Since sampling station number 211 in the Labrador Sea, the rosette and nets have remained neatly stored on the rear deck. Does this mean no more scientific work will be done aboard Tara during the rest of the voyage, before our arrival in Lorient ? Explanation below:
The reason for ceasing the sampling stations is simple: a year and a half ago, the previous Tara Oceans expedition ended with a transatlantic crossing similar to this one, just a little further south. So there’s no reason to collect more samples in an area that we’ve already explored. But this doesn’t mean no science is being done aboard,” explained Fabien, oceanographic engineer. We’re still doing surface sampling — a whole range of sensors are constantly taking measurements on board.”
Specifically, a pump located under the hull of Tara collects seawater which is then analyzed by a multitude of sensors that measure the levels of CO2, quantity of suspended solids, pH, temperature, and salinity. Every day, the CNRS engineer sends a portion of this data to the international Coriolis program which collects all the physico-chemical data of water bodies sent by research vessels worldwide.
The continuous surface data is also automatically saved on several hard drives on board, to be sure that none of this valuable information is lost. “Every hour, I check the computers and instruments to make sure everything is functioning correctly,” says Fabien. At night, the people on watch do the same thing. It’s also the occasion to check the refrigerators where all the plankton samples have been stored since the beginning of the Arctic expedition – a very precious bounty.

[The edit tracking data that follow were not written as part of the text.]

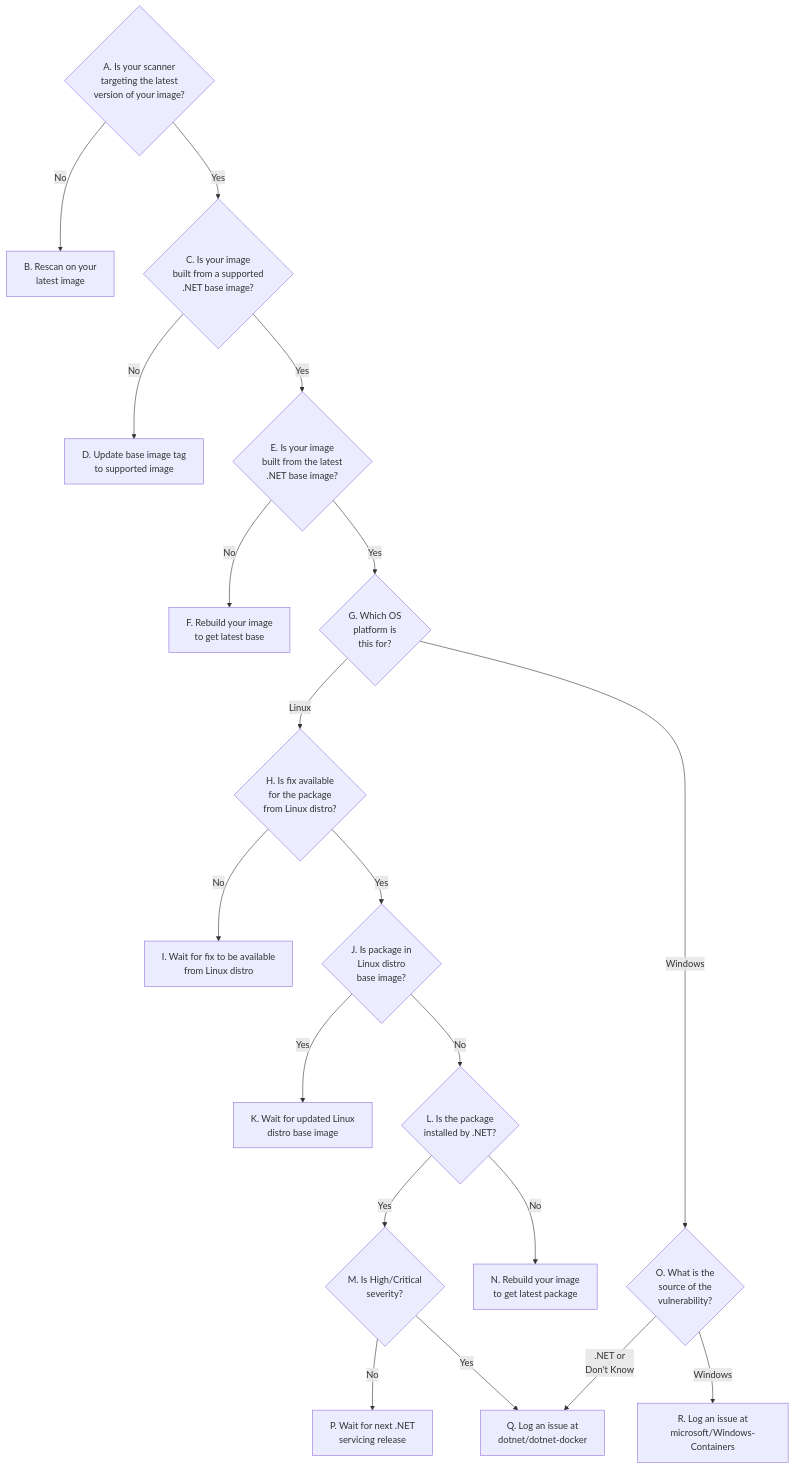
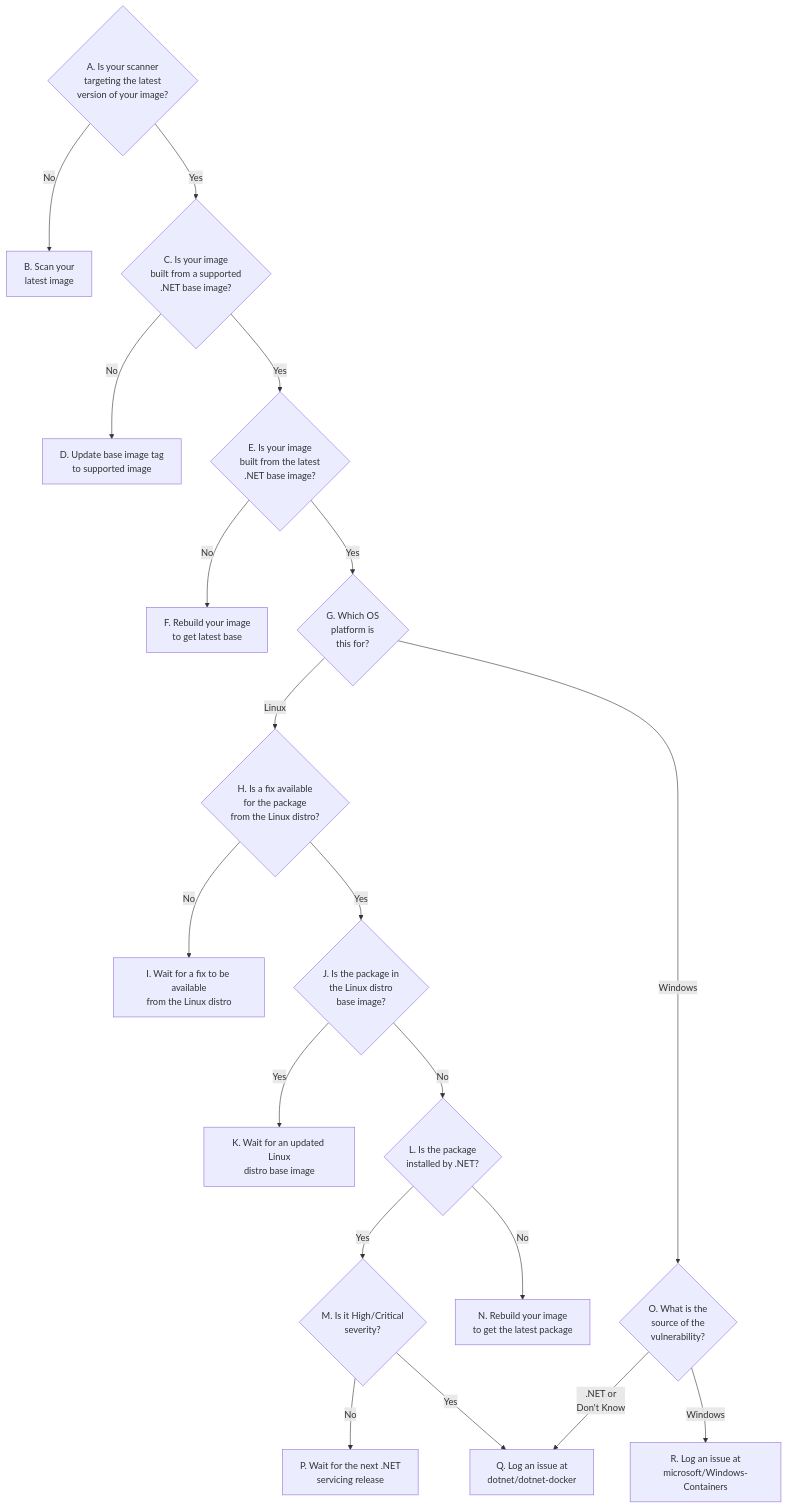
The diagram in documentation/vulnerability-workflow.md (dotnet/dotnet-docker), drawn with Mermaid before and after one commit. The commit also changed other lines of this file, not shown here.

Commit message:
Reword decision phrases

````diff
--- a/documentation/vulnerability-workflow.md
+++ b/documentation/vulnerability-workflow.md
@@ -17,39 +17,39 @@
 ```mermaid
 flowchart
-    ScanningLatest{A. Is your scanner<br>targeting the latest<br>version of your image?} --> |No|RescanLatest[B. Rescan on your<br>latest image]
+    ScanningLatest{A. Is your scanner<br>targeting the latest<br>version of your image?} --> |No|RescanLatest[B. Scan your<br>latest image]
     ScanningLatest --> |Yes|BuiltOnSupportedBase{C. Is your image<br>built from a supported<br>.NET base image?}
     BuiltOnSupportedBase --> |No|UpdateBaseImageTag[D. Update base image tag<br>to supported image]
     BuiltOnSupportedBase --> |Yes|BuiltOnLatestBase{E. Is your image<br>built from the latest<br>.NET base image?}
     BuiltOnLatestBase --> |No|RebuildImageBase[F. Rebuild your image<br>to get latest base]
     BuiltOnLatestBase --> |Yes|PlatformType{G. Which OS<br>platform is<br>this for?}
-    PlatformType --> |Linux|LinuxFixAvailability{H. Is fix available<br>for the package<br>from Linux distro?}
+    PlatformType --> |Linux|LinuxFixAvailability{H. Is a fix available<br>for the package<br>from the Linux distro?}
     PlatformType --> |Windows|WindowsVulnSource{O. What is the<br>source of the<br>vulnerability?}
-    LinuxFixAvailability --> |No|WaitForFix[I. Wait for fix to be available<br>from Linux distro]
-    LinuxFixAvailability --> |Yes|InLinuxBaseImage{J. Is package in<br>Linux distro<br>base image?}
-    InLinuxBaseImage --> |Yes|WaitForLinuxBaseUpdate[K. Wait for updated Linux<br>distro base image]
+    LinuxFixAvailability --> |No|WaitForFix[I. Wait for a fix to be available<br>from the Linux distro]
+    LinuxFixAvailability --> |Yes|InLinuxBaseImage{J. Is the package in<br>the Linux distro<br>base image?}
+    InLinuxBaseImage --> |Yes|WaitForLinuxBaseUpdate[K. Wait for an updated Linux<br>distro base image]
     InLinuxBaseImage --> |No|InstalledByDotnet{L. Is the package<br>installed by .NET?}
-    InstalledByDotnet --> |Yes|HiSeverity{M. Is High/Critical<br>severity?}
-    InstalledByDotnet --> |No|RebuildImagePackage[N. Rebuild your image<br>to get latest package]
-    HiSeverity --> |No|WaitForDotnetServicing[P. Wait for next .NET<br>servicing release]
+    InstalledByDotnet --> |Yes|HiSeverity{M. Is it High/Critical<br>severity?}
+    InstalledByDotnet --> |No|RebuildImagePackage[N. Rebuild your image<br>to get the latest package]
+    HiSeverity --> |No|WaitForDotnetServicing[P. Wait for the next .NET<br>servicing release]
     HiSeverity --> |Yes|LogDotnetDocker[Q. Log an issue at<br>dotnet/dotnet-docker]
     WindowsVulnSource --> |.NET or<br> Don't Know|LogDotnetDocker
     WindowsVulnSource --> |Windows|WindowsVuln[R. Log an issue at<br>microsoft/Windows-Containers]
     click ScanningLatest "https://github.com/dotnet/dotnet-docker/blob/main/documentation/vulnerability-workflow.md?a-is-your-scanner-targeting-the-latest-version-of-your-image"
-    click RescanLatest "https://github.com/dotnet/dotnet-docker/blob/main/documentation/vulnerability-workflow.md?b-rescan-on-your-latest-image"
+    click RescanLatest "https://github.com/dotnet/dotnet-docker/blob/main/documentation/vulnerability-workflow.md?b-scan-your-latest-image"
     click BuiltOnSupportedBase "https://github.com/dotnet/dotnet-docker/blob/main/documentation/vulnerability-workflow.md?c-is-your-image-built-from-a-supported-net-tag"
     click UpdateBaseImageTag "https://github.com/dotnet/dotnet-docker/blob/main/documentation/vulnerability-workflow.md?d-update-base-image-tag-to-supported-image"
     click BuiltOnLatestBase "https://github.com/dotnet/dotnet-docker/blob/main/documentation/vulnerability-workflow.md?e-is-your-image-built-from-the-latest-net-base-image"
     click RebuildImageBase "https://github.com/dotnet/dotnet-docker/blob/main/documentation/vulnerability-workflow.md?f-rebuild-your-image-to-get-latest-base"
     click PlatformType "https://github.com/dotnet/dotnet-docker/blob/main/documentation/vulnerability-workflow.md?g-which-os-platform-is-this-for"
-    click LinuxFixAvailability "https://github.com/dotnet/dotnet-docker/blob/main/documentation/vulnerability-workflow.md?h-is-fix-available-for-the-package-from-linux-distro"
-    click WaitForFix "https://github.com/dotnet/dotnet-docker/blob/main/documentation/vulnerability-workflow.md?i-wait-for-fix-to-be-available-from-linux-distro"
-    click InLinuxBaseImage "https://github.com/dotnet/dotnet-docker/blob/main/documentation/vulnerability-workflow.md?j-is-package-in-linux-distro-base-image"
-    click WaitForLinuxBaseUpdate "https://github.com/dotnet/dotnet-docker/blob/main/documentation/vulnerability-workflow.md?k-wait-for-updated-linux-distro-base-image"
+    click LinuxFixAvailability "https://github.com/dotnet/dotnet-docker/blob/main/documentation/vulnerability-workflow.md?h-is-a-fix-available-for-the-package-from-the-linux-distro"
+    click WaitForFix "https://github.com/dotnet/dotnet-docker/blob/main/documentation/vulnerability-workflow.md?i-wait-for-a-fix-to-be-available-from-the-linux-distro"
+    click InLinuxBaseImage "https://github.com/dotnet/dotnet-docker/blob/main/documentation/vulnerability-workflow.md?j-is-the-package-in-the-linux-distro-base-image"
+    click WaitForLinuxBaseUpdate "https://github.com/dotnet/dotnet-docker/blob/main/documentation/vulnerability-workflow.md?k-wait-for-an-updated-linux-distro-base-image"
     click InstalledByDotnet "https://github.com/dotnet/dotnet-docker/blob/main/documentation/vulnerability-workflow.md?l-is-the-package-installed-by-net"
-    click HiSeverity "https://github.com/dotnet/dotnet-docker/blob/main/documentation/vulnerability-workflow.md?m-is-highcritical-severity"
-    click RebuildImagePackage "https://github.com/dotnet/dotnet-docker/blob/main/documentation/vulnerability-workflow.md?n-rebuild-your-image-to-get-latest-package"
+    click HiSeverity "https://github.com/dotnet/dotnet-docker/blob/main/documentation/vulnerability-workflow.md?m-is-it-highcritical-severity"
+    click RebuildImagePackage "https://github.com/dotnet/dotnet-docker/blob/main/documentation/vulnerability-workflow.md?n-rebuild-your-image-to-get-the-latest-package"
     click WindowsVulnSource "https://github.com/dotnet/dotnet-docker/blob/main/documentation/vulnerability-workflow.md?o-what-is-the-source-of-the-vulnerability"
-    click WaitForDotnetServicing "https://github.com/dotnet/dotnet-docker/blob/main/documentation/vulnerability-workflow.md?p-wait-for-next-net-servicing-release"
+    click WaitForDotnetServicing "https://github.com/dotnet/dotnet-docker/blob/main/documentation/vulnerability-workflow.md?p-wait-for-the-next-net-servicing-release"
     click LogDotnetDocker "https://github.com/dotnet/dotnet-docker/blob/main/documentation/vulnerability-workflow.md?q-log-an-issue-at-dotnetdotnet-docker"
     click WindowsVuln "https://github.com/dotnet/dotnet-docker/blob/main/documentation/vulnerability-workflow.md?r-log-an-issue-at-microsoftwindows-containers"
 ```
````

Finally, Fabien takes 3 samples each day from water pumped beneath the hull: a milliliter of water is immediately stored in liquid nitrogen, 2 liters are filtered to collect plankton and other particles, and 100 milliliters feed the FlowCam. This device continuously photographs the water flowing through it and counts all the particles in suspension. The FlowCam can then classify them by size, and get a set of statistics. Thus, even without sampling stations, Tara continues adding to the huge data base accumulated during the nearly 7-month expedition.